Early development of the nose in human embryos: a stereomicroscopic and histologic analysis

Chang Hoon Kim, Hyoung Woo Park, Kyubo Kim, Joo Heon Yoon

Research output: Contribution to journalArticlepeer-review

25 Citations (Scopus)


Objectives/Hypothesis:To analyze the morphologic features of the nose in the human embryo from the 4th to 8th developmental week according to Carnegie stage. Study Design:Stereomicroscopic and histologic analysis of the morphology of the human embryo. Methods:A total of 27 cases of embryos, ranging from Carnegie stage 13 to 23, were analyzed. The external morphology was observed with a stereomicroscope, photographed, and analyzed. The histologic features were observed with a light microscope in the horizontally transected specimens stained with hematoxylin-eosin. Results:The nasal placode was observed in stage 13, and it became flat or even concave in stage 14. In stage 15, the nasal pit was formed. In stage 16, the nasal sac and nasal fin were observed. In stage 17, the oronasal membrane was formed by thinning of the nasal fin. In stage 18, the primitive choana was established by a rupture of the oronasal membrane. In stage 19, the lateral palatine process projected vertically below the level of the tongue. The cartilaginous nasal capsule was formed in stage 20. In stage 21, the olfactory area was localized to the upper portion of the lateral nasal wall and the nasal septum. In stage 22, the lateral palatine process developed in a somewhat horizontal orientation. In stage 23, the premaxilla and primitive choana were formed. Conclusions:The development of the nose is most active from Carnegie stage 13 to 19, which corresponds to the end of the fourth embryonic week to the end of the seventh week. Thus, this period is considered to be the most important period in human nasal embryonic development.

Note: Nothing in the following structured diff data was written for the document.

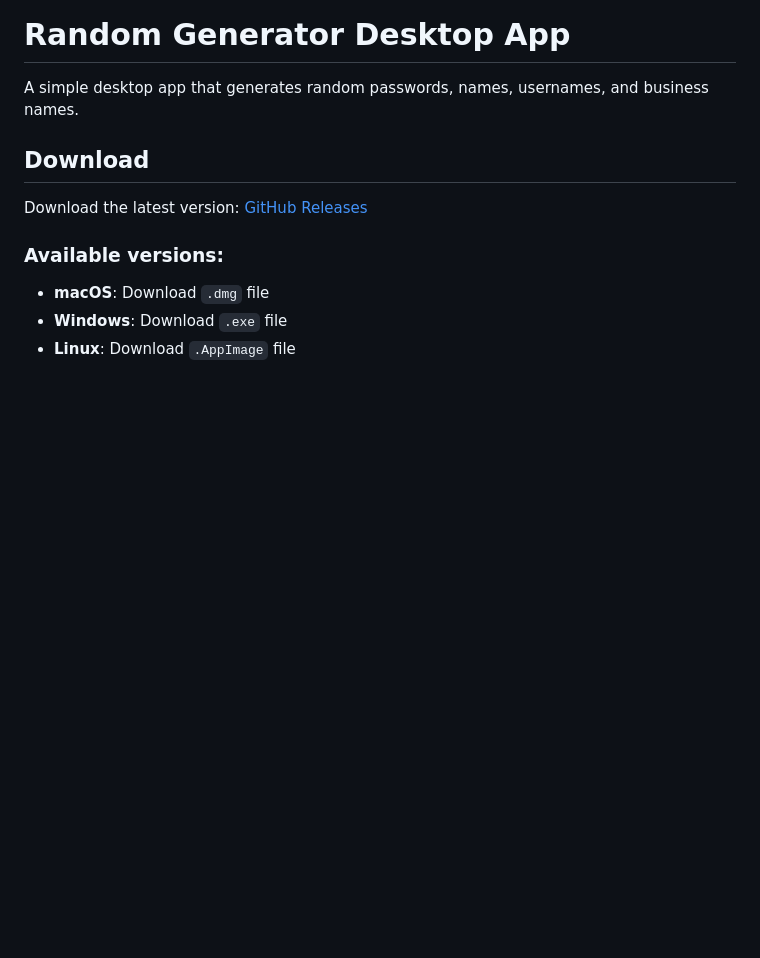
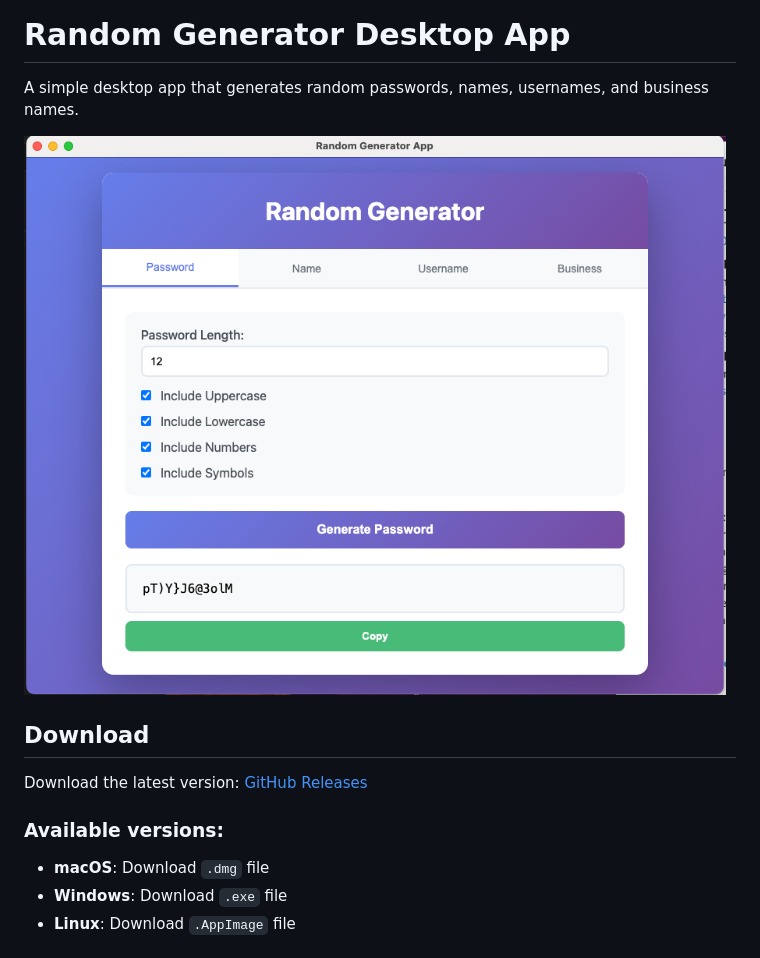
Before and after one commit to navee111/L3A-Random--generator, a Markdown page: README.md, the part around the change. GitHub-like rendering; pictures changed too: RGA.png (added); blank space fills up the shorter version.

Commit message:
add screenshoot of the app to README.MD

```diff
--- a/README.md
+++ b/README.md
@@ -1,6 +1,8 @@
 # Random Generator Desktop App
 
 A simple desktop app that generates random passwords, names, usernames, and business names.
+
+![App Screenshot](RGA.png)
 
 ## Download
 
```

Original languageEnglish
Pages (from-to)1791-1800
Number of pages10
Issue number10
Publication statusPublished - 2004 Oct

All Science Journal Classification (ASJC) codes

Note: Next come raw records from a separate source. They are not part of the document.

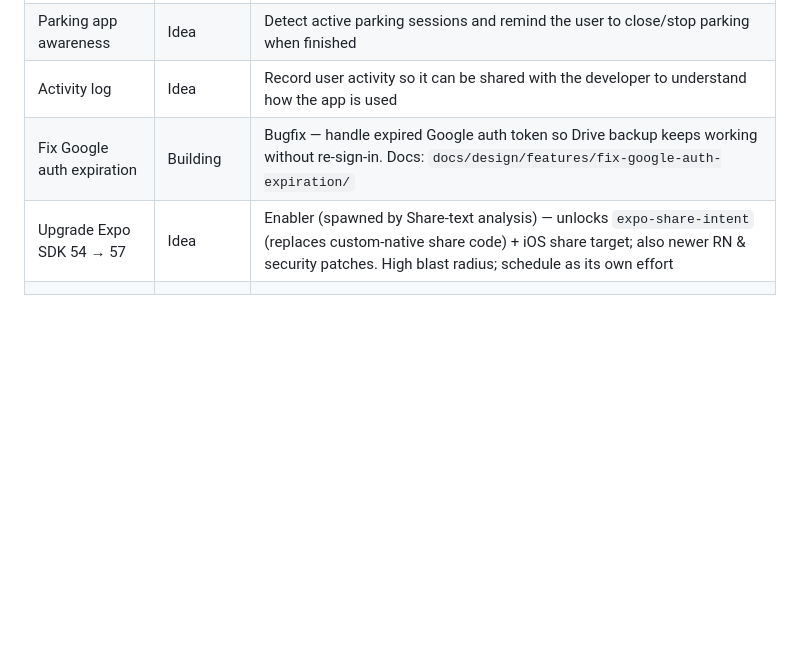
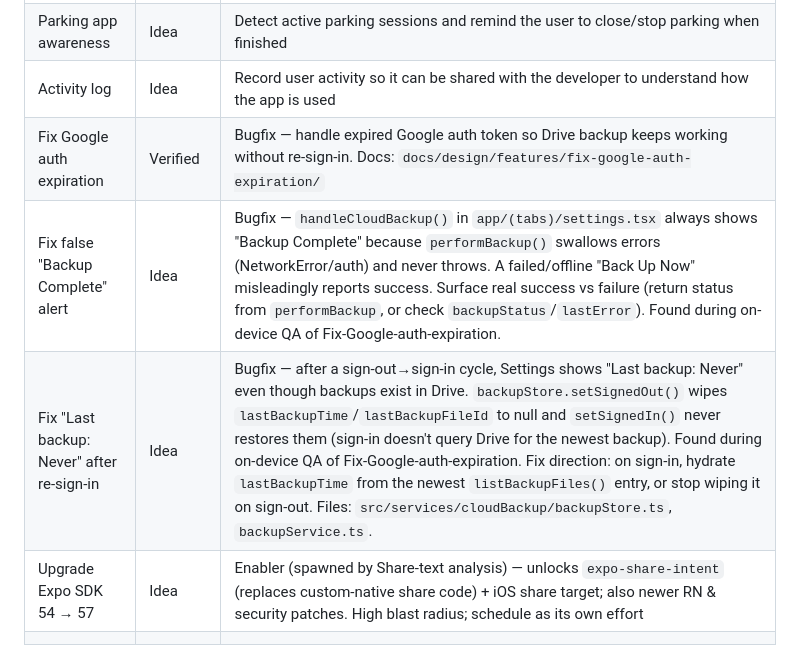
Before and after one commit to eyalpeleg/DragonFlow, a Markdown page: docs/design/features.md, the part around the change. Drawn GitHub-style; blank space fills up the shorter version.

Commit message:
docs(auth-fix): verification report + advance status to Verified
On-device QA on Pixel 8 Pro confirmed all 15 acceptance criteria for the
Google auth expiration fix (happy-path refresh, cold-start recovery, offline
transient handling, terminal sign-out). Adds verification.md and advances the
backlog row to Verified.

Files two pre-existing bugs found during QA (both predate the fix):
- False "Backup Complete" alert (performBackup swallows errors)
- "Last backup: Never" after re-sign-in (setSignedOut wipes lastBackupTime)

Co-Authored-By: Claude Opus 4.8 <noreply@anthropic.com>

```diff
--- a/docs/design/features.md
+++ b/docs/design/features.md
@@ -35,7 +35,9 @@
 | Share-to-task target | Built · QA pending | Android share target — pre-fills Add Task from shared text. Shipped to `develop` (207b316); on-device QA pending. Docs: `docs/design/features/share-text-target/` |
 | Parking app awareness | Idea | Detect active parking sessions and remind the user to close/stop parking when finished |
 | Activity log | Idea | Record user activity so it can be shared with the developer to understand how the app is used |
-| Fix Google auth expiration | Building | Bugfix — handle expired Google auth token so Drive backup keeps working without re-sign-in. Docs: `docs/design/features/fix-google-auth-expiration/` |
+| Fix Google auth expiration | Verified | Bugfix — handle expired Google auth token so Drive backup keeps working without re-sign-in. Docs: `docs/design/features/fix-google-auth-expiration/` |
+| Fix false "Backup Complete" alert | Idea | Bugfix — `handleCloudBackup()` in `app/(tabs)/settings.tsx` always shows "Backup Complete" because `performBackup()` swallows errors (NetworkError/auth) and never throws. A failed/offline "Back Up Now" misleadingly reports success. Surface real success vs failure (return status from `performBackup`, or check `backupStatus`/`lastError`). Found during on-device QA of Fix-Google-auth-expiration. |
+| Fix "Last backup: Never" after re-sign-in | Idea | Bugfix — after a sign-out→sign-in cycle, Settings shows "Last backup: Never" even though backups exist in Drive. `backupStore.setSignedOut()` wipes `lastBackupTime`/`lastBackupFileId` to null and `setSignedIn()` never restores them (sign-in doesn't query Drive for the newest backup). Found during on-device QA of Fix-Google-auth-expiration. Fix direction: on sign-in, hydrate `lastBackupTime` from the newest `listBackupFiles()` entry, or stop wiping it on sign-out. Files: `src/services/cloudBackup/backupStore.ts`, `backupService.ts`. |
 | Upgrade Expo SDK 54 → 57 | Idea | Enabler (spawned by Share-text analysis) — unlocks `expo-share-intent` (replaces custom-native share code) + iOS share target; also newer RN & security patches. High blast radius; schedule as its own effort |
 | | | |
 
```
Also changed, not shown: 1 other file.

  • Otorhinolaryngology


Dive into the research topics of 'Early development of the nose in human embryos: a stereomicroscopic and histologic analysis'. Together they form a unique fingerprint.

Cite this